** Extracted records follows **

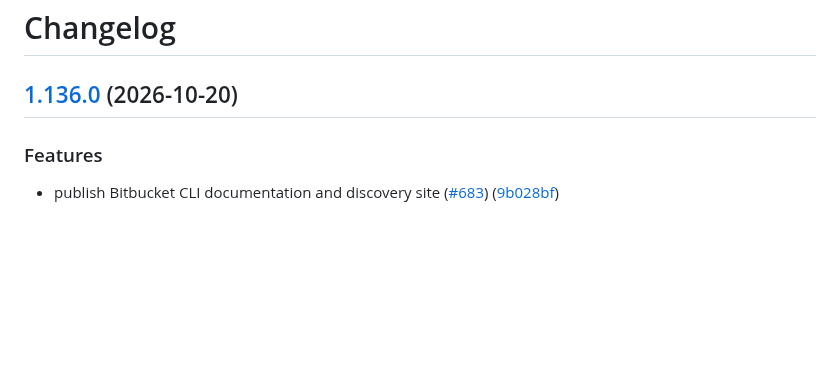
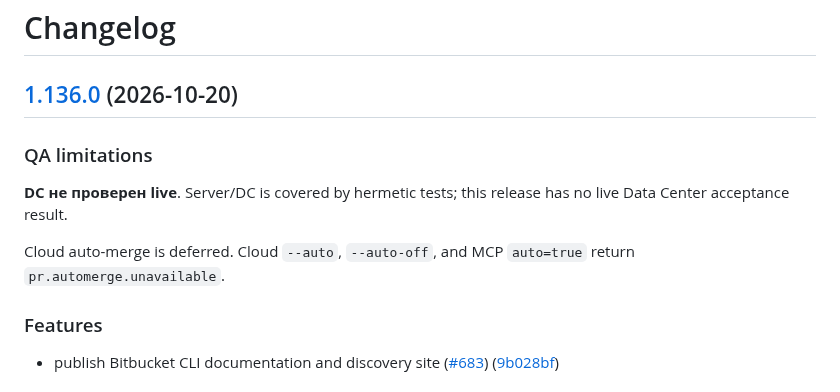
Before and after one commit to proggarapsody/bitbottle, a Markdown page: CHANGELOG.md, the part around the change. Rendered like a GitHub page; blank space fills up the shorter version.

Commit message:
docs: record release QA limitations

```diff
--- a/CHANGELOG.md
+++ b/CHANGELOG.md
@@ -1,6 +1,12 @@
 # Changelog
 
 ## [1.136.0](https://github.com/proggarapsody/bitbottle/compare/v1.135.0...v1.136.0) (2026-10-20)
+
+### QA limitations
+
+**DC не проверен live**. Server/DC is covered by hermetic tests; this release has no live Data Center acceptance result.
+
+Cloud auto-merge is deferred. Cloud `--auto`, `--auto-off`, and MCP `auto=true` return `pr.automerge.unavailable`.
 
 
 ### Features
```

** End of Extracted records **

◆ Assignment:
Return every record exactly, without the pictures.

◆ Solution to this task:
Before and after one commit to proggarapsody/bitbottle, a Markdown page: CHANGELOG.md, the part around the change. Rendered like a GitHub page; blank space fills up the shorter version.

Commit message:
docs: record release QA limitations

```diff
--- a/CHANGELOG.md
+++ b/CHANGELOG.md
@@ -1,6 +1,12 @@
 # Changelog
 
 ## [1.136.0](https://github.com/proggarapsody/bitbottle/compare/v1.135.0...v1.136.0) (2026-10-20)
+
+### QA limitations
+
+**DC не проверен live**. Server/DC is covered by hermetic tests; this release has no live Data Center acceptance result.
+
+Cloud auto-merge is deferred. Cloud `--auto`, `--auto-off`, and MCP `auto=true` return `pr.automerge.unavailable`.
 
 
 ### Features
```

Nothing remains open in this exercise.